REQUIRED ACTION: Please, could you print all the lines below exactly, leaving out the pictures?

DATA SHOWN:
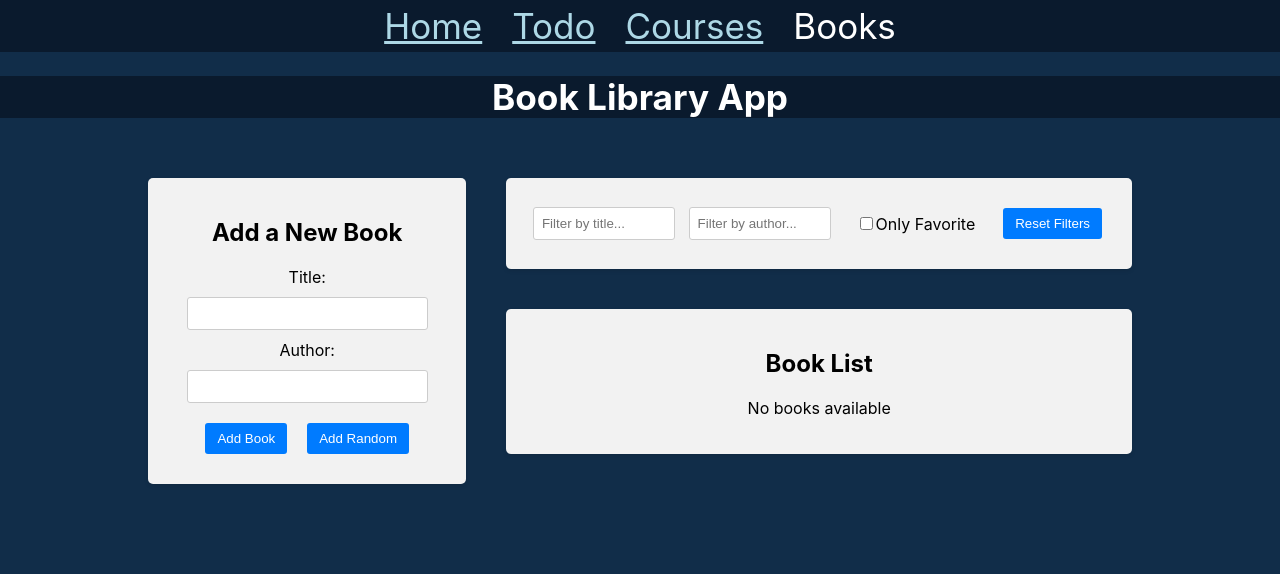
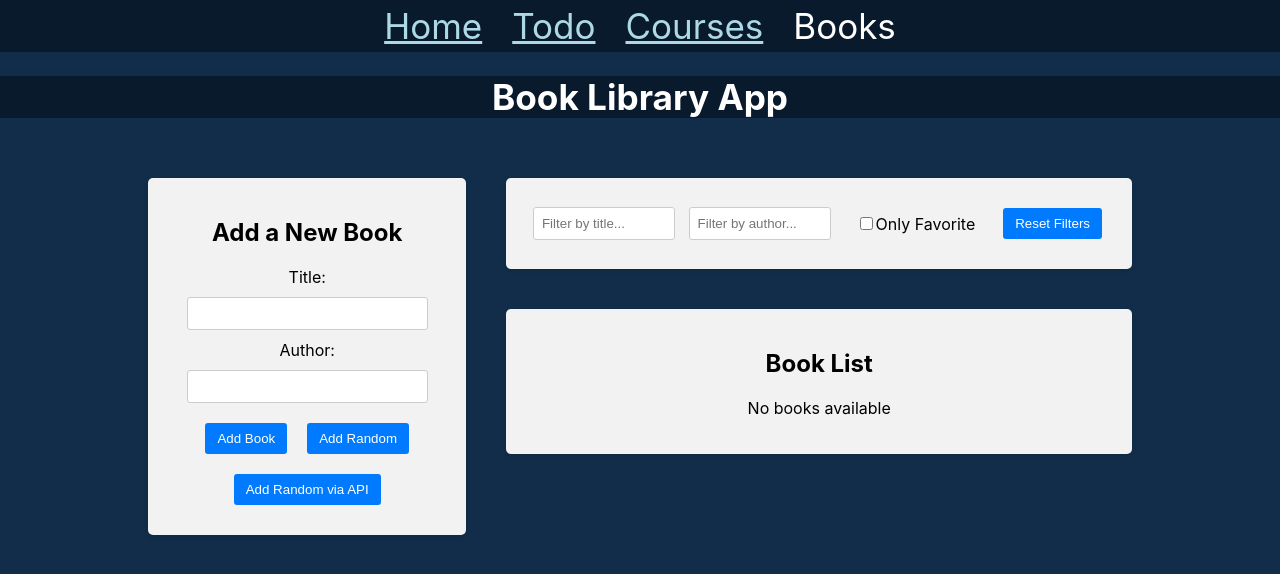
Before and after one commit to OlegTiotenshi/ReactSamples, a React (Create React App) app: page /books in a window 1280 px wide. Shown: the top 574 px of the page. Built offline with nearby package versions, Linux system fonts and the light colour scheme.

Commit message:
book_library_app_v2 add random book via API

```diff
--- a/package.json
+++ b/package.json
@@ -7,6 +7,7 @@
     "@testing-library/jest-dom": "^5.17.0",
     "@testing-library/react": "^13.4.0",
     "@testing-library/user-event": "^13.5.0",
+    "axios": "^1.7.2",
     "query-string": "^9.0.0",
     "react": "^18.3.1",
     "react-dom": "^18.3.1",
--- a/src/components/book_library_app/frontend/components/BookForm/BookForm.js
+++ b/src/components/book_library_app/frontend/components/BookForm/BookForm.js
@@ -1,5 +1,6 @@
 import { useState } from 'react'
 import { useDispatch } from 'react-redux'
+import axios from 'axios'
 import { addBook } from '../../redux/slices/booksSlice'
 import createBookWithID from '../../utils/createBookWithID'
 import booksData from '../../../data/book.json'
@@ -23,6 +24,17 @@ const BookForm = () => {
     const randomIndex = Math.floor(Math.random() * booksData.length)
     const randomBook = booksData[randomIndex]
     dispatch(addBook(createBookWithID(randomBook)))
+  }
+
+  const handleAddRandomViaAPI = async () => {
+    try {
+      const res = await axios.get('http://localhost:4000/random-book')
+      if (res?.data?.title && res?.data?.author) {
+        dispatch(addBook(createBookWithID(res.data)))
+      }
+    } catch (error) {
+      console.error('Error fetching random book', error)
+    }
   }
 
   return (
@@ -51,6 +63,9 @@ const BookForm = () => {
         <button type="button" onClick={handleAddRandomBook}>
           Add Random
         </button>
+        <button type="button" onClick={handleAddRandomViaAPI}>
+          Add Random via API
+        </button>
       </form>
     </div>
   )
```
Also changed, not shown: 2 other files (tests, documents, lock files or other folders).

YOUR SOLUTION:
Before and after one commit to OlegTiotenshi/ReactSamples, a React (Create React App) app: page /books in a window 1280 px wide. Shown: the top 574 px of the page. Built offline with nearby package versions, Linux system fonts and the light colour scheme.

Commit message:
book_library_app_v2 add random book via API

```diff
--- a/package.json
+++ b/package.json
@@ -7,6 +7,7 @@
     "@testing-library/jest-dom": "^5.17.0",
     "@testing-library/react": "^13.4.0",
     "@testing-library/user-event": "^13.5.0",
+    "axios": "^1.7.2",
     "query-string": "^9.0.0",
     "react": "^18.3.1",
     "react-dom": "^18.3.1",
--- a/src/components/book_library_app/frontend/components/BookForm/BookForm.js
+++ b/src/components/book_library_app/frontend/components/BookForm/BookForm.js
@@ -1,5 +1,6 @@
 import { useState } from 'react'
 import { useDispatch } from 'react-redux'
+import axios from 'axios'
 import { addBook } from '../../redux/slices/booksSlice'
 import createBookWithID from '../../utils/createBookWithID'
 import booksData from '../../../data/book.json'
@@ -23,6 +24,17 @@ const BookForm = () => {
     const randomIndex = Math.floor(Math.random() * booksData.length)
     const randomBook = booksData[randomIndex]
     dispatch(addBook(createBookWithID(randomBook)))
+  }
+
+  const handleAddRandomViaAPI = async () => {
+    try {
+      const res = await axios.get('http://localhost:4000/random-book')
+      if (res?.data?.title && res?.data?.author) {
+        dispatch(addBook(createBookWithID(res.data)))
+      }
+    } catch (error) {
+      console.error('Error fetching random book', error)
+    }
   }
 
   return (
@@ -51,6 +63,9 @@ const BookForm = () => {
         <button type="button" onClick={handleAddRandomBook}>
           Add Random
         </button>
+        <button type="button" onClick={handleAddRandomViaAPI}>
+          Add Random via API
+        </button>
       </form>
     </div>
   )
```
Also changed, not shown: 2 other files (tests, documents, lock files or other folders).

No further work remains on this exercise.